"Some say he had Ruach HaKodesh," said Rabbi Menashe. "Here and there people have." There are other narratives told: wondrous stories of healing, of rainfall that fell in an unusual manner to fill a parched mikvah. Rabbi Eliyahu is known to have studied Kabbalah, as did his father (intensely), a disciple of the Ben Ish Hai, himself a master of Kabbalah and Halacha. Rabbi Eliyahu made little mention of it. "He dealt with it quietly, and only once in a while would he give out any hints," Rav Eliyahu Bakshi-Doron, who succeeded Rabbi Eliyahu as Chief Sephardic Rabbi in 1993, told Arutz-Sheva last month.
More overt contributions were in the areas of scholarship. "His seforim are written in such a beautiful, lucid style - Halacha, Taharat HaMishpacha..." said Rabbi Menashe, who received semicha from Rabbi Eliyahu.
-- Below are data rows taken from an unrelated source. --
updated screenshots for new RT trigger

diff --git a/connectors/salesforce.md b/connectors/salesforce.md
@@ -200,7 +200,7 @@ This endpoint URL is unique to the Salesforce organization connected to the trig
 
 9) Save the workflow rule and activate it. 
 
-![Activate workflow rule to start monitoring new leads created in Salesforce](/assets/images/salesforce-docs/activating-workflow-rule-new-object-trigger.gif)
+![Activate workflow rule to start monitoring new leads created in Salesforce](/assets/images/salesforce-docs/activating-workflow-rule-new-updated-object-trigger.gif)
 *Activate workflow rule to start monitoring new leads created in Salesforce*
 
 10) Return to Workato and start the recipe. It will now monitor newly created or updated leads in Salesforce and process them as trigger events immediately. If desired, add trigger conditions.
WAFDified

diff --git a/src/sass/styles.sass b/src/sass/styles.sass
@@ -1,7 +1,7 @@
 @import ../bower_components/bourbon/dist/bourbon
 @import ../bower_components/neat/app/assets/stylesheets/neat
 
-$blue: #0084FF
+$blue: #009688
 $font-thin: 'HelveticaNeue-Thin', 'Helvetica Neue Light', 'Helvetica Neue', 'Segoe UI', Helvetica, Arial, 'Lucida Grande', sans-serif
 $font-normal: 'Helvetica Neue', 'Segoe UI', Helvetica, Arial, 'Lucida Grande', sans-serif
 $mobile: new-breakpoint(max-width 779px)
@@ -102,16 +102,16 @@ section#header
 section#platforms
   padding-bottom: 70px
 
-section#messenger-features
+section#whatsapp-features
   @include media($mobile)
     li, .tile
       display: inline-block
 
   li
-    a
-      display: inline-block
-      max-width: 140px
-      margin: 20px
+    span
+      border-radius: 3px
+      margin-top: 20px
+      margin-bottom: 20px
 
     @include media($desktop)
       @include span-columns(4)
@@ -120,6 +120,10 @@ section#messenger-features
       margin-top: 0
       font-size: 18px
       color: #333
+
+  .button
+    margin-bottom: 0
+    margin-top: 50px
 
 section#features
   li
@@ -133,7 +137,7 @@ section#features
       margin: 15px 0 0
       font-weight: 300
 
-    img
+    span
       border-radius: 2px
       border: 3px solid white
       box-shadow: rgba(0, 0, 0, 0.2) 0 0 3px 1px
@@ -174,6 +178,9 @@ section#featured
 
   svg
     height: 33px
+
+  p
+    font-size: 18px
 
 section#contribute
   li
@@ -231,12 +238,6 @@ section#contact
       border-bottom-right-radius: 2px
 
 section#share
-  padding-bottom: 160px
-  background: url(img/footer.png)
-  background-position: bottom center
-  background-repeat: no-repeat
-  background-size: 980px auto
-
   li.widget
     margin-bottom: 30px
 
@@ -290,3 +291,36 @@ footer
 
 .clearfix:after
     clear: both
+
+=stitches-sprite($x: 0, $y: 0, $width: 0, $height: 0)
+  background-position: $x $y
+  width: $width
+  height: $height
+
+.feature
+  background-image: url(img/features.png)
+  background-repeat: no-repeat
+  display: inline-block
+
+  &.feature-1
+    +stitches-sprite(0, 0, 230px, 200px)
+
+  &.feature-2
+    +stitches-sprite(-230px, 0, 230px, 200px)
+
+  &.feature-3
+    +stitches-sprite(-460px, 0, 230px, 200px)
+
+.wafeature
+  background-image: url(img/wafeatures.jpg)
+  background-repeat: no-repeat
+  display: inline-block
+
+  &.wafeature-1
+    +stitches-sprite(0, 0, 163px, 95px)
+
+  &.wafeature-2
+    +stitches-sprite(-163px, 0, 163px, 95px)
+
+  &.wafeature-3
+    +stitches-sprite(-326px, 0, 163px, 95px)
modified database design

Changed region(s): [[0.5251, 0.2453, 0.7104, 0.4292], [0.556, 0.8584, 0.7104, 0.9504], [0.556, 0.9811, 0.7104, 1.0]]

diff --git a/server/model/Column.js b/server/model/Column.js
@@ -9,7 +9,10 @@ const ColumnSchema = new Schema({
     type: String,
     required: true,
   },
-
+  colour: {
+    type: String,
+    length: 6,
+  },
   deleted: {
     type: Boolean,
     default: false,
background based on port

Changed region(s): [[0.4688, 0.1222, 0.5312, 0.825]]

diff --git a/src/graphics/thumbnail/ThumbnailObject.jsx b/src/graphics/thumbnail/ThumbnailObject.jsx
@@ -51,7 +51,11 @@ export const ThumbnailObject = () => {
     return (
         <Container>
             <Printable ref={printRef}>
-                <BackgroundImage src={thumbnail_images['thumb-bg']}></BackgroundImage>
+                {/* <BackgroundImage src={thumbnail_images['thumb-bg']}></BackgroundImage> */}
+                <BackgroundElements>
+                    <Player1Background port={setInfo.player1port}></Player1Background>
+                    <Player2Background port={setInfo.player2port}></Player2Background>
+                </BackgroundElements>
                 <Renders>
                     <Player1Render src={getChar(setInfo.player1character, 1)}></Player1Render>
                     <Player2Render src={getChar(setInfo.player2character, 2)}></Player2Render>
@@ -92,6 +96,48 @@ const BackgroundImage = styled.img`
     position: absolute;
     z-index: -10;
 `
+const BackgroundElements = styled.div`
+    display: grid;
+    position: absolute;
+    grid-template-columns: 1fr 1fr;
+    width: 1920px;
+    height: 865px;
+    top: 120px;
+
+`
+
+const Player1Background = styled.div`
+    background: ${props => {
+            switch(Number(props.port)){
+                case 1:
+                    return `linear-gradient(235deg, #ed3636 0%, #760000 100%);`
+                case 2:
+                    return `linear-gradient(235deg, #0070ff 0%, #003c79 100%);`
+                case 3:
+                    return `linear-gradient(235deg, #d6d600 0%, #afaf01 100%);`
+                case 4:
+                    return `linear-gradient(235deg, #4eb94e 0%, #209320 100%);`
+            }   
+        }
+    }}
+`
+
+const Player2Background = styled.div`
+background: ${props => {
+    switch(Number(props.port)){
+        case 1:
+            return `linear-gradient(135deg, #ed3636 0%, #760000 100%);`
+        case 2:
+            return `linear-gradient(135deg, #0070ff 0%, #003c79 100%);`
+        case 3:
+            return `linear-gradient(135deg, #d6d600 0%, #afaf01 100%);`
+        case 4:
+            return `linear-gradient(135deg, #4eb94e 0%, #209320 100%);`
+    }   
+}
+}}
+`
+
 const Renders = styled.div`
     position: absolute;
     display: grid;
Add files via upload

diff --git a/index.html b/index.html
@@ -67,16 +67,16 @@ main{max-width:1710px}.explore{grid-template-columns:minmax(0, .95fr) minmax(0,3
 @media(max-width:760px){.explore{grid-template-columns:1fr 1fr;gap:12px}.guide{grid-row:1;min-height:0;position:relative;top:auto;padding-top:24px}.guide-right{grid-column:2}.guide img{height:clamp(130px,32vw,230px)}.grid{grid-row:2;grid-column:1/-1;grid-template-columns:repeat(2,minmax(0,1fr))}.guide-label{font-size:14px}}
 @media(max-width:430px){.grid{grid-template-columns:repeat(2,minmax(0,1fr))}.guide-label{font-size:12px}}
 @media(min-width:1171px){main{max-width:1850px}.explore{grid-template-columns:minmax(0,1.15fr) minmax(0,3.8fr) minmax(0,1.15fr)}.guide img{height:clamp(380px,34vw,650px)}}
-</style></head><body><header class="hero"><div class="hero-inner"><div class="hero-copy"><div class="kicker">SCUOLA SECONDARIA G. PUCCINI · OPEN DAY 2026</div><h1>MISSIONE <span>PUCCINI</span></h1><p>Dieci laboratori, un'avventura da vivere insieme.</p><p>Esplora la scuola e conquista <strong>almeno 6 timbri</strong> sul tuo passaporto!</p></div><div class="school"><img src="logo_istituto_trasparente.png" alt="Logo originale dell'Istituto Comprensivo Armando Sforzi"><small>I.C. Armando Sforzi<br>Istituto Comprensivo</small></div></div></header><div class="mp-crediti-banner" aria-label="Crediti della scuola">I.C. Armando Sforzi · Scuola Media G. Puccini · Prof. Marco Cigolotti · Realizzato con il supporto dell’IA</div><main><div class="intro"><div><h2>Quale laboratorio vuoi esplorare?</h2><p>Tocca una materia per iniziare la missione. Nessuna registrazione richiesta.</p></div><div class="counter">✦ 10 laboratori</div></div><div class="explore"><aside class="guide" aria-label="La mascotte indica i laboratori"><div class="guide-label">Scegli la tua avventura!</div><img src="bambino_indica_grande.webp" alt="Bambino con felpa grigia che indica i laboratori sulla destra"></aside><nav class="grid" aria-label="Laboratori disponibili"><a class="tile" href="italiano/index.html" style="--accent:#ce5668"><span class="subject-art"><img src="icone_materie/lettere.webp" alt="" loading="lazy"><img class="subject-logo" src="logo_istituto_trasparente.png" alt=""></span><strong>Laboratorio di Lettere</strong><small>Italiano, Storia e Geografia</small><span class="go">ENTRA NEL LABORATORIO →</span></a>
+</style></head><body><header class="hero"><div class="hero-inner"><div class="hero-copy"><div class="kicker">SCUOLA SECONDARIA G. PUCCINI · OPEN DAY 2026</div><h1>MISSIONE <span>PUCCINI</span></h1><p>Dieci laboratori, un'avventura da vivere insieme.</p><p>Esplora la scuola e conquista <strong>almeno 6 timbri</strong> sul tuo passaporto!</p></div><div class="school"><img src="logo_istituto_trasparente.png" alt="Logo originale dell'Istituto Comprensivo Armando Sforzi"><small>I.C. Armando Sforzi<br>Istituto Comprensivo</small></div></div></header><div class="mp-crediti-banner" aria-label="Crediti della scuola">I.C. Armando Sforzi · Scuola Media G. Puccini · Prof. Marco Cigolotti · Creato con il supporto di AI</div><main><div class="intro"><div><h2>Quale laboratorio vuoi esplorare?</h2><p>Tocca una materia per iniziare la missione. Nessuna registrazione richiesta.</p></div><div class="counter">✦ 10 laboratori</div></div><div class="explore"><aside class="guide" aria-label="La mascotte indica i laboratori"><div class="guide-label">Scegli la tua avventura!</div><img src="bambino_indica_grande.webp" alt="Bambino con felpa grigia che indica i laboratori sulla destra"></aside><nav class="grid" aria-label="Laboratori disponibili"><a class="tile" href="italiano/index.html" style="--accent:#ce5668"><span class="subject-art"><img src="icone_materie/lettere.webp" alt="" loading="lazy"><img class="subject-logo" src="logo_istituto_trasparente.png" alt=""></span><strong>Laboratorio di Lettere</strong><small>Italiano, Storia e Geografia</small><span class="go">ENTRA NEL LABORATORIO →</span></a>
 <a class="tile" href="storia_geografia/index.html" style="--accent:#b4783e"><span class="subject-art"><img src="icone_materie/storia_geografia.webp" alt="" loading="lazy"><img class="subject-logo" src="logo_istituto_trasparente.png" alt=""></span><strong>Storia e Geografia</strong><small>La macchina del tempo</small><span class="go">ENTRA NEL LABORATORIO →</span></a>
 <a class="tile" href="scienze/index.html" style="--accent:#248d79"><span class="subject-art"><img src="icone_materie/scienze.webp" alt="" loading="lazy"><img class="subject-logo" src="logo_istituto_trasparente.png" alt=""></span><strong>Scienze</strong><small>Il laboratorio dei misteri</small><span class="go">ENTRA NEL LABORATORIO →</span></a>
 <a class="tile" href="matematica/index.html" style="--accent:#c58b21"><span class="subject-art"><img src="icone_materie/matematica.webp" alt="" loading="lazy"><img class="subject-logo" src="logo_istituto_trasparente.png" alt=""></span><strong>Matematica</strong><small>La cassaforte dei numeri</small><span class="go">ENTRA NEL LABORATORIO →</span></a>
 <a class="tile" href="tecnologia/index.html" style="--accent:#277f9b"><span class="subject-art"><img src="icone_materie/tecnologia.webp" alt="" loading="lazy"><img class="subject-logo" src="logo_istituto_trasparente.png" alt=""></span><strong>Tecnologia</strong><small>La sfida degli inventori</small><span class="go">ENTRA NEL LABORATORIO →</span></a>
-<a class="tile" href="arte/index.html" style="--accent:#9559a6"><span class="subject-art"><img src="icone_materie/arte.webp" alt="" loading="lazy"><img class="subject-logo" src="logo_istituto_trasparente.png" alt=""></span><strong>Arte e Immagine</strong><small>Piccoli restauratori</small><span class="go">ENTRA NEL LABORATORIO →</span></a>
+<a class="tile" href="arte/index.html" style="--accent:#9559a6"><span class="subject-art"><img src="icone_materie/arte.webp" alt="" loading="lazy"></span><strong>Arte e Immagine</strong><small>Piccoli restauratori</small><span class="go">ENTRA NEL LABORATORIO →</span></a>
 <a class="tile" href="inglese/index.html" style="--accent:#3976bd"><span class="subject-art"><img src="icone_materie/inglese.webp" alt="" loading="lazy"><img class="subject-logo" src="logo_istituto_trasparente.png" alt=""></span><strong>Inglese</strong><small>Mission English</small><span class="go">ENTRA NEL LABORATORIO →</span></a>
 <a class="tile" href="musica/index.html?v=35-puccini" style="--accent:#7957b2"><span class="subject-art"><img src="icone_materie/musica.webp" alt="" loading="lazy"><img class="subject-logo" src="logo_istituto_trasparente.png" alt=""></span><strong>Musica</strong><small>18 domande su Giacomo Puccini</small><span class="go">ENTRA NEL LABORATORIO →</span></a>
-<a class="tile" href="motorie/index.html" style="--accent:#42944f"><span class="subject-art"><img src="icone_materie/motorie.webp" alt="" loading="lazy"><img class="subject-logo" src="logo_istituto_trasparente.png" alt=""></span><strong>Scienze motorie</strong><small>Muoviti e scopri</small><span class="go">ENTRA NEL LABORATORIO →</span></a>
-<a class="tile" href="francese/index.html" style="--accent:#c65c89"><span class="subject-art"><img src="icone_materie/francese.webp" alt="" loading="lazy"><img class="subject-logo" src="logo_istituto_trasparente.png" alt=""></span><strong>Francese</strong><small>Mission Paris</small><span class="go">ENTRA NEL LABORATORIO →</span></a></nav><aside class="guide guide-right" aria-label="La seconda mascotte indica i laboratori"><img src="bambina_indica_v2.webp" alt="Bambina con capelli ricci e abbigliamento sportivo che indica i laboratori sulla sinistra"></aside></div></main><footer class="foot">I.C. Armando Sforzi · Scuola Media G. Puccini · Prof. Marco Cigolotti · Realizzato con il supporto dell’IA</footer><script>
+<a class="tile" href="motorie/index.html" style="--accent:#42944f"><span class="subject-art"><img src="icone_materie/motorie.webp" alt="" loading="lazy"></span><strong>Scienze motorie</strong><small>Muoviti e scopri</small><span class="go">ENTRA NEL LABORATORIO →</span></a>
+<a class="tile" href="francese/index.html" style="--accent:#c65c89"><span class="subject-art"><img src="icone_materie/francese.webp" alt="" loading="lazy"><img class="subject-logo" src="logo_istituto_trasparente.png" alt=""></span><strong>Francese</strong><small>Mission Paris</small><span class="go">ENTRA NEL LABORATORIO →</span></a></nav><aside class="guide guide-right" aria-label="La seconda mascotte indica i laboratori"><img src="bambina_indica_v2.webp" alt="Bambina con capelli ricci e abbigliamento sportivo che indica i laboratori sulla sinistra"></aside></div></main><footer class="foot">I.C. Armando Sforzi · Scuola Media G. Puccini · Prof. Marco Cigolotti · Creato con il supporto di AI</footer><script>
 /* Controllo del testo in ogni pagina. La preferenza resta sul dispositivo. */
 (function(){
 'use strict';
Rabbi Eliyahu wrote on the halachot of the holidays, edited annotated siddurim, and published halachic works, including his own responsa.
Rabbi Eliyahu loved Halacha as well as his fellow man. A primary lesson from his life, said Rabbi Menashe, is to "learn to love each other." Societal-problems infect Jewish life today in Israel, America and elsewhere. The Second Temple was destroyed for similar reasons and "the Third Beit Hamikdash is not here," concluded Rabbi Menashe. "So, we're still guilty of it."
100,000 gathered last month for Rabbi Eliyahu's nighttime funeral held at his synagogue and outside on Reines Street in Jerusalem's Kiryat Moshe neighborhood.
Judah S. Harris is a photographer, filmmaker, speaker and writer. His email newsletter circulates to thousands of readers (sign up at www.judahsharris.com/visit). Midrash Ben Ish Hai runs Torah educational programs for adults and singles and maintains a rich website of materials, including videos and recipes (www.midrash.org).